Structured diff data
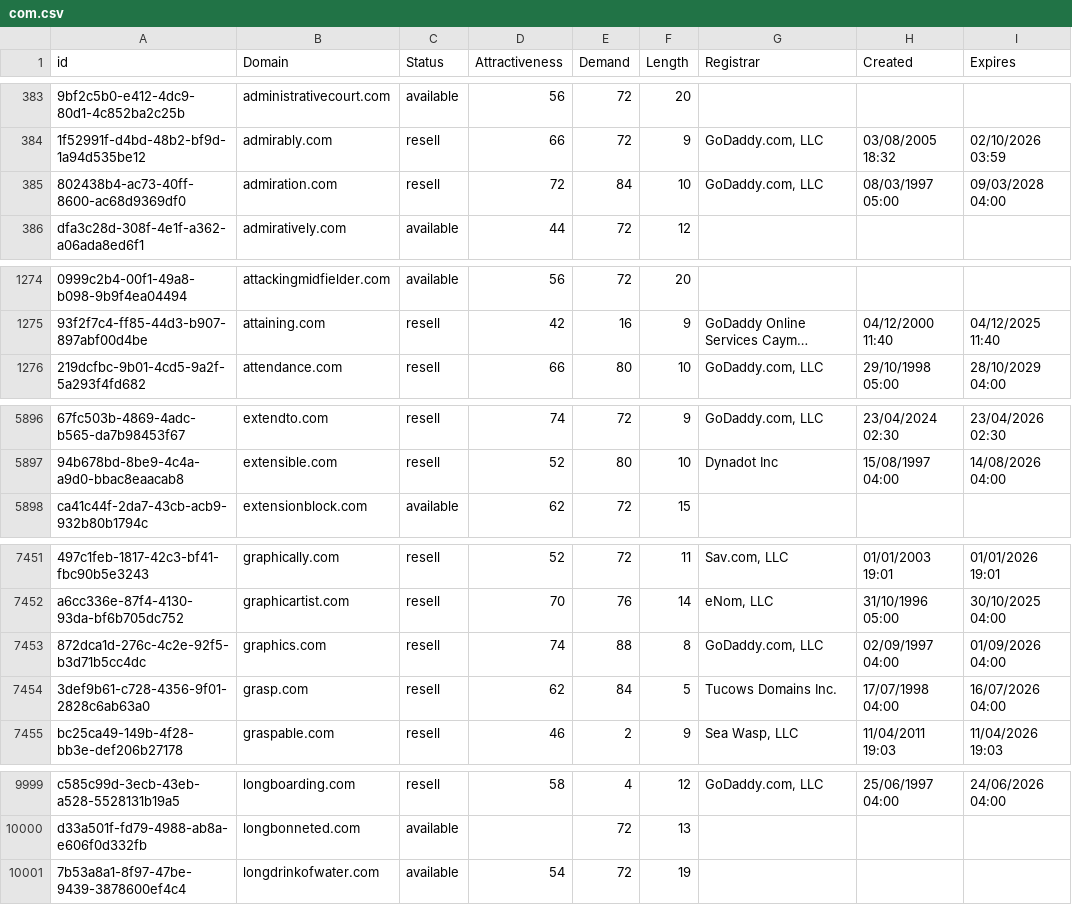
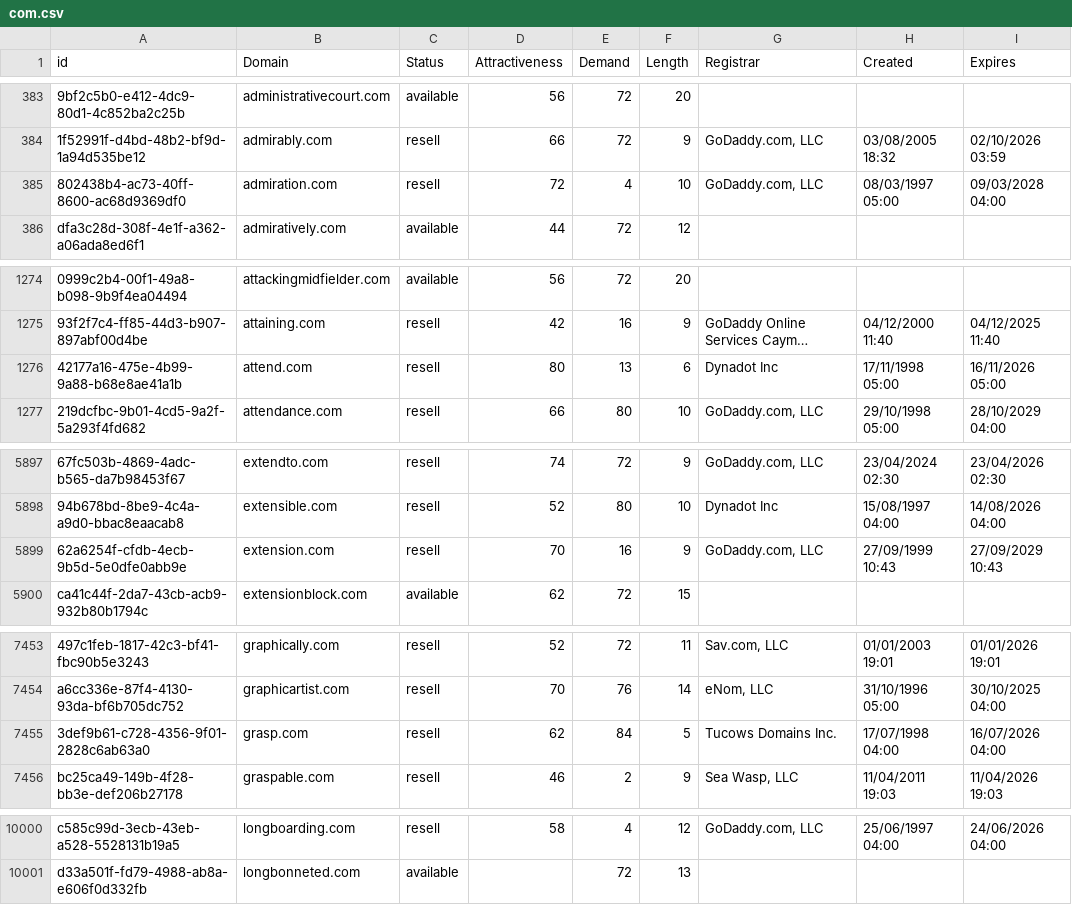
Before and after one commit to UniqueDomains/com-oneword-domains, a CSV file: com.csv, drawn as a sheet; only a part is shown, gaps mark what is left out; long unchanged cells end in …; removed rows and columns are numbered as before the commit, all else as after; the diff covers the shown part only; the diff names each change by its address in the sheet, - before the commit and + after, or states it on an @@ line.

Commit message:
Domains update

```diff
--- a/com.csv
+++ b/com.csv
-E385 (Demand): 84
+E385 (Demand): 4
+row 1276: 42177a16-475e-4b99-9a88-b68e8ae41a1b | attend.com | resell | 80 | 13 | 6 | Dynadot Inc | 17/11/1998 05:00 | 16/11/2026 05:00
+row 5899: 62a6254f-cfdb-4ecb-9b5d-5e0dfe0abb9e | extension.com | resell | 70 | 16 | 9 | GoDaddy.com, LLC | 27/09/1999 10:43 | 27/09/2029 10:43
-row 7453: 872dca1d-276c-4c2e-92f5-b3d71b5cc4dc | graphics.com | resell | 74 | 88 | 8 | GoDaddy.com, LLC | 02/09/1997 04:00 | 01/09/2026 04:00
-row 10001: 7b53a8a1-8f97-47be-9439-3878600ef4c4 | longdrinkofwater.com | available | 54 | 72 | 19
```
Also changed, not shown: 8 edited cells elsewhere in this file, 2 other files.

Task objective: Give back the full data exactly as it reads, but drop the pictures.

Solution:
Before and after one commit to UniqueDomains/com-oneword-domains, a CSV file: com.csv, drawn as a sheet; only a part is shown, gaps mark what is left out; long unchanged cells end in …; removed rows and columns are numbered as before the commit, all else as after; the diff covers the shown part only; the diff names each change by its address in the sheet, - before the commit and + after, or states it on an @@ line.

Commit message:
Domains update

```diff
--- a/com.csv
+++ b/com.csv
-E385 (Demand): 84
+E385 (Demand): 4
+row 1276: 42177a16-475e-4b99-9a88-b68e8ae41a1b | attend.com | resell | 80 | 13 | 6 | Dynadot Inc | 17/11/1998 05:00 | 16/11/2026 05:00
+row 5899: 62a6254f-cfdb-4ecb-9b5d-5e0dfe0abb9e | extension.com | resell | 70 | 16 | 9 | GoDaddy.com, LLC | 27/09/1999 10:43 | 27/09/2029 10:43
-row 7453: 872dca1d-276c-4c2e-92f5-b3d71b5cc4dc | graphics.com | resell | 74 | 88 | 8 | GoDaddy.com, LLC | 02/09/1997 04:00 | 01/09/2026 04:00
-row 10001: 7b53a8a1-8f97-47be-9439-3878600ef4c4 | longdrinkofwater.com | available | 54 | 72 | 19
```
Also changed, not shown: 8 edited cells elsewhere in this file, 2 other files.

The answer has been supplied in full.